(Extracted information)

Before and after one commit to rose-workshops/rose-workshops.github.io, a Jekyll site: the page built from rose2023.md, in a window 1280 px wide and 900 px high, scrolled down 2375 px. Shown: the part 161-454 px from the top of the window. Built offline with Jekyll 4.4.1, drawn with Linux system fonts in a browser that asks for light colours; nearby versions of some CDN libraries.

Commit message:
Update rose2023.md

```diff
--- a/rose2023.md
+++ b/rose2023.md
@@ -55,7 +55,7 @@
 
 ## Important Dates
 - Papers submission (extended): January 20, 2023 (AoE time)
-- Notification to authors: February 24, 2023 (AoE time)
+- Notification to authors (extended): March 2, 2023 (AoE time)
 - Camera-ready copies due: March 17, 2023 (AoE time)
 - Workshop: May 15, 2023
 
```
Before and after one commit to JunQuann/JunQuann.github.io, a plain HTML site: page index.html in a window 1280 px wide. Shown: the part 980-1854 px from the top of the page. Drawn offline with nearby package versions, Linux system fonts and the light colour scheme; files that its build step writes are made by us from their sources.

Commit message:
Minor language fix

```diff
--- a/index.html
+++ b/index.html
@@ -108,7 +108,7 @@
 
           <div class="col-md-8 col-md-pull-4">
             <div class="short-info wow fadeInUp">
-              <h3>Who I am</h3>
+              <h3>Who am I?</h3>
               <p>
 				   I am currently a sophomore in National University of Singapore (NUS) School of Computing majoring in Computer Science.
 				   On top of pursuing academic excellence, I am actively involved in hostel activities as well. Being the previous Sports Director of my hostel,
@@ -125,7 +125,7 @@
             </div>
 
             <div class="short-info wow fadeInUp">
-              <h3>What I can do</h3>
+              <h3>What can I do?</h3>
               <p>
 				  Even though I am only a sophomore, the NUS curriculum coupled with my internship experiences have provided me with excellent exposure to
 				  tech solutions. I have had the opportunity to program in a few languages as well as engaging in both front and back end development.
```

(End Extracted information)

The problem
Reproduce every record that appears above, keeping the wording exact.

Answer to this task
Before and after one commit to rose-workshops/rose-workshops.github.io, a Jekyll site: the page built from rose2023.md, in a window 1280 px wide and 900 px high, scrolled down 2375 px. Shown: the part 161-454 px from the top of the window. Built offline with Jekyll 4.4.1, drawn with Linux system fonts in a browser that asks for light colours; nearby versions of some CDN libraries.

Commit message:
Update rose2023.md

```diff
--- a/rose2023.md
+++ b/rose2023.md
@@ -55,7 +55,7 @@
 
 ## Important Dates
 - Papers submission (extended): January 20, 2023 (AoE time)
-- Notification to authors: February 24, 2023 (AoE time)
+- Notification to authors (extended): March 2, 2023 (AoE time)
 - Camera-ready copies due: March 17, 2023 (AoE time)
 - Workshop: May 15, 2023
 
```
Before and after one commit to JunQuann/JunQuann.github.io, a plain HTML site: page index.html in a window 1280 px wide. Shown: the part 980-1854 px from the top of the page. Drawn offline with nearby package versions, Linux system fonts and the light colour scheme; files that its build step writes are made by us from their sources.

Commit message:
Minor language fix

```diff
--- a/index.html
+++ b/index.html
@@ -108,7 +108,7 @@
 
           <div class="col-md-8 col-md-pull-4">
             <div class="short-info wow fadeInUp">
-              <h3>Who I am</h3>
+              <h3>Who am I?</h3>
               <p>
 				   I am currently a sophomore in National University of Singapore (NUS) School of Computing majoring in Computer Science.
 				   On top of pursuing academic excellence, I am actively involved in hostel activities as well. Being the previous Sports Director of my hostel,
@@ -125,7 +125,7 @@
             </div>
 
             <div class="short-info wow fadeInUp">
-              <h3>What I can do</h3>
+              <h3>What can I do?</h3>
               <p>
 				  Even though I am only a sophomore, the NUS curriculum coupled with my internship experiences have provided me with excellent exposure to
 				  tech solutions. I have had the opportunity to program in a few languages as well as engaging in both front and back end development.
```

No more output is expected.